I may have spoken about the Civil Service on more than one occasion. I have had dealings with them in my professional life over the years, and can speak from experience also as some of my best friends are also on Her Majesty's payroll.
Those of you who are au fait will know that the Civil Service has a fairly rigid structure, and everyone works to their grade. I think that the grades are ranked as below, though I do have my doubts about whether SGB 1 or SGB 2 is higher, and I am aware that there are ongoing efforts to bring about change. But I still believe that the ranking below applies more or less.
SGB 1 (Ability to use basic tools desirable, but not essential)
SGB 2 (As above. There is no difference, except about £20 a week)
AA (Must not show any initiative. Not allowed free use of telephone)
AO (As above, but internal telephone calls permitted)
EO (Should show the ability to demonstrate the opposable thumb)
HEO (A level of intelligence sufficient to prepare a spreadsheet)
SEO (First class rail travel is permitted)
Grade 7 (Must have developed a teflon back)
Grade 6 (Works from home on Fridays)
Grade 5 (This is where SCS, or Senior Civil Servants, begins; motto: The Best Is Not Good Enough. Rarely seen in the wild)
Grade 4... and so on,up to the heights of Perm Sec and beyond.

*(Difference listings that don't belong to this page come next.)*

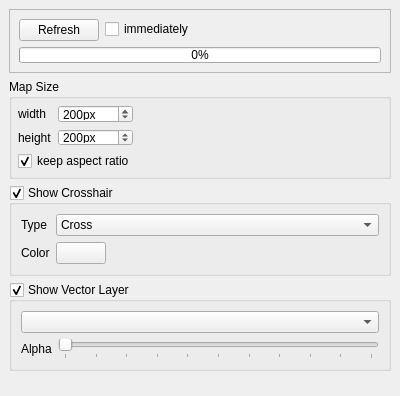
First picture: the form in timeseriesviewer/ui/renderingdock.ui, repository jakimowb/eo-time-series-viewer, before the edit.
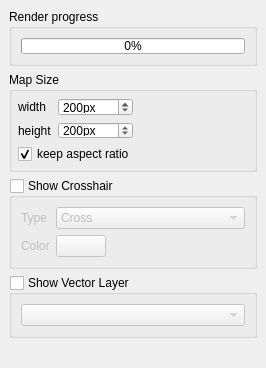
Second picture: the form after the edit. Custom widgets are drawn as their Qt base class.

Commit message: minor widget changed, qgis interaction

Diff of the .ui file:
```diff
--- a/timeseriesviewer/ui/renderingdock.ui
+++ b/timeseriesviewer/ui/renderingdock.ui
@@ -6,8 +6,8 @@
    <rect>
     <x>0</x>
     <y>0</y>
-    <width>400</width>
-    <height>396</height>
+    <width>266</width>
+    <height>368</height>
    </rect>
   </property>
   <property name="windowTitle">
@@ -22,53 +22,12 @@
    </property>
    <layout class="QVBoxLayout" name="verticalLayout">
     <item>
-     <widget class="QFrame" name="frame">
-      <property name="minimumSize">
-       <size>
-        <width>0</width>
-        <height>0</height>
-       </size>
+     <widget class="QGroupBox" name="groupBox_2">
+      <property name="title">
+       <string>Render progress</string>
       </property>
-      <property name="maximumSize">
-       <size>
-        <width>16777215</width>
-        <height>16777215</height>
-       </size>
-      </property>
-      <property name="frameShape">
-       <enum>QFrame::StyledPanel</enum>
-      </property>
-      <property name="frameShadow">
-       <enum>QFrame::Raised</enum>
-      </property>
-      <layout class="QFormLayout" name="formLayout_2">
-       <item row="0" column="0">
-        <widget class="QPushButton" name="btnRefresh">
-         <property name="sizePolicy">
-          <sizepolicy hsizetype="Preferred" vsizetype="Preferred">
-           <horstretch>0</horstretch>
-           <verstretch>0</verstretch>
-          </sizepolicy>
-         </property>
-         <property name="maximumSize">
-          <size>
-           <width>125</width>
-           <height>16777215</height>
-          </size>
-         </property>
-         <property name="text">
-          <string>Refresh</string>
-         </property>
-        </widget>
-       </item>
-       <item row="0" column="1">
-        <widget class="QCheckBox" name="cbRefreshImmediately">
-         <property name="text">
-          <string>immediately</string>
-         </property>
-        </widget>
-       </item>
-       <item row="1" column="0" colspan="2">
+      <layout class="QVBoxLayout" name="verticalLayout_2">
+       <item>
         <widget class="QProgressBar" name="progressBar">
          <property name="sizePolicy">
           <sizepolicy hsizetype="Preferred" vsizetype="Preferred">
@@ -259,6 +218,9 @@
       <property name="checkable">
        <bool>true</bool>
       </property>
+      <property name="checked">
+       <bool>false</bool>
+      </property>
       <property name="saveCheckedState">
        <bool>true</bool>
       </property>
@@ -266,7 +228,7 @@
        <item row="0" column="0">
         <widget class="QLabel" name="label_13">
          <property name="enabled">
-          <bool>true</bool>
+          <bool>false</bool>
          </property>
          <property name="text">
           <string>Type</string>
@@ -276,7 +238,7 @@
        <item row="0" column="1">
         <widget class="QComboBox" name="cbCrosshairStyle">
          <property name="enabled">
-          <bool>true</bool>
+          <bool>false</bool>
          </property>
          <item>
           <property name="text">
@@ -298,7 +260,7 @@
        <item row="1" column="0">
         <widget class="QLabel" name="label_14">
          <property name="enabled">
-          <bool>true</bool>
+          <bool>false</bool>
          </property>
          <property name="text">
           <string>Color</string>
@@ -308,7 +270,7 @@
        <item row="1" column="1">
         <widget class="QgsColorButton" name="btnCrosshairColor">
          <property name="enabled">
-          <bool>true</bool>
+          <bool>false</bool>
          </property>
          <property name="maximumSize">
           <size>
@@ -329,6 +291,9 @@
       <property name="checkable">
        <bool>true</bool>
       </property>
+      <property name="checked">
+       <bool>false</bool>
+      </property>
       <property name="collapsed">
        <bool>false</bool>
       </property>
@@ -342,7 +307,7 @@
        <item row="0" column="0" colspan="2">
         <widget class="QgsMapLayerComboBox" name="cbQgsVectorLayer">
          <property name="enabled">
-          <bool>true</bool>
+          <bool>false</bool>
          </property>
          <property name="sizePolicy">
           <sizepolicy hsizetype="Preferred" vsizetype="Preferred">
@@ -352,29 +317,6 @@
          </property>
         </widget>
        </item>
-       <item row="1" column="0">
-        <widget class="QLabel" name="label">
-         <property name="text">
-          <string>Alpha</string>
-         </property>
-        </widget>
-       </item>
-       <item row="1" column="1">
-        <widget class="QSlider" name="sliderQgsVectorTransparency">
-         <property name="maximum">
-          <number>100</number>
-         </property>
-         <property name="orientation">
-          <enum>Qt::Horizontal</enum>
-         </property>
-         <property name="tickPosition">
-          <enum>QSlider::TicksBelow</enum>
-         </property>
-         <property name="tickInterval">
-          <number>10</number>
-         </property>
-        </widget>
-       </item>
       </layout>
      </widget>
     </item>
```
The commit also changes 7 other files.
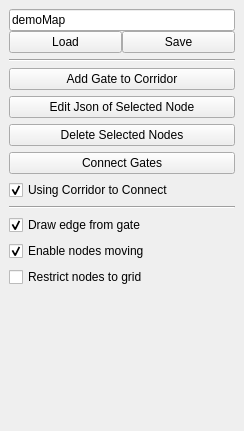
Before: the Qt Designer form include/tmapping/UI/dockBuildMap.ui in StumboEugen/TMapping, drawn with Qt 5.
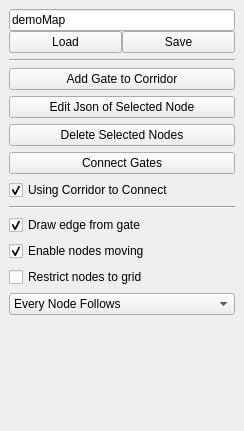
After: the same form once the commit is applied.

Commit message:
修正了NotifyNeighbour2move的众多bug
删除FakeLine的时候没有在两侧都删除.
notify的时候指针current和this没有分清楚

Patch:
```diff
--- a/include/tmapping/UI/dockBuildMap.ui
+++ b/include/tmapping/UI/dockBuildMap.ui
@@ -13,7 +13,7 @@
   <property name="minimumSize">
    <size>
     <width>226</width>
-    <height>361</height>
+    <height>386</height>
    </size>
   </property>
   <property name="features">
@@ -150,6 +150,25 @@
       </property>
      </widget>
     </item>
+    <item>
+     <widget class="QComboBox" name="comboMoveStrategy">
+      <item>
+       <property name="text">
+        <string>Every Node Follows</string>
+       </property>
+      </item>
+      <item>
+       <property name="text">
+        <string>Only Fixed Rooms Follow</string>
+       </property>
+      </item>
+      <item>
+       <property name="text">
+        <string>No Nodes Follow</string>
+       </property>
+      </item>
+     </widget>
+    </item>
     <item>
      <spacer name="verticalSpacer">
       <property name="orientation">
```
The commit also changes 3 other files.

However, the one thing I have noticed during my recent sojourns in the dark recesses of government is that the grades, and the people in them are curiously well matched. Of course, there will always be people who are destined for greater things, just as there are those who are clearly not of the standard to occupy the positions in which they find themselves. But, on the whole, things just seem to fit. It becomes a terrible habit after a while to look at someone and wonder - almost before anything else - what grade they are, before nodding sagely when one discovers that one is right.
I's strictly roots.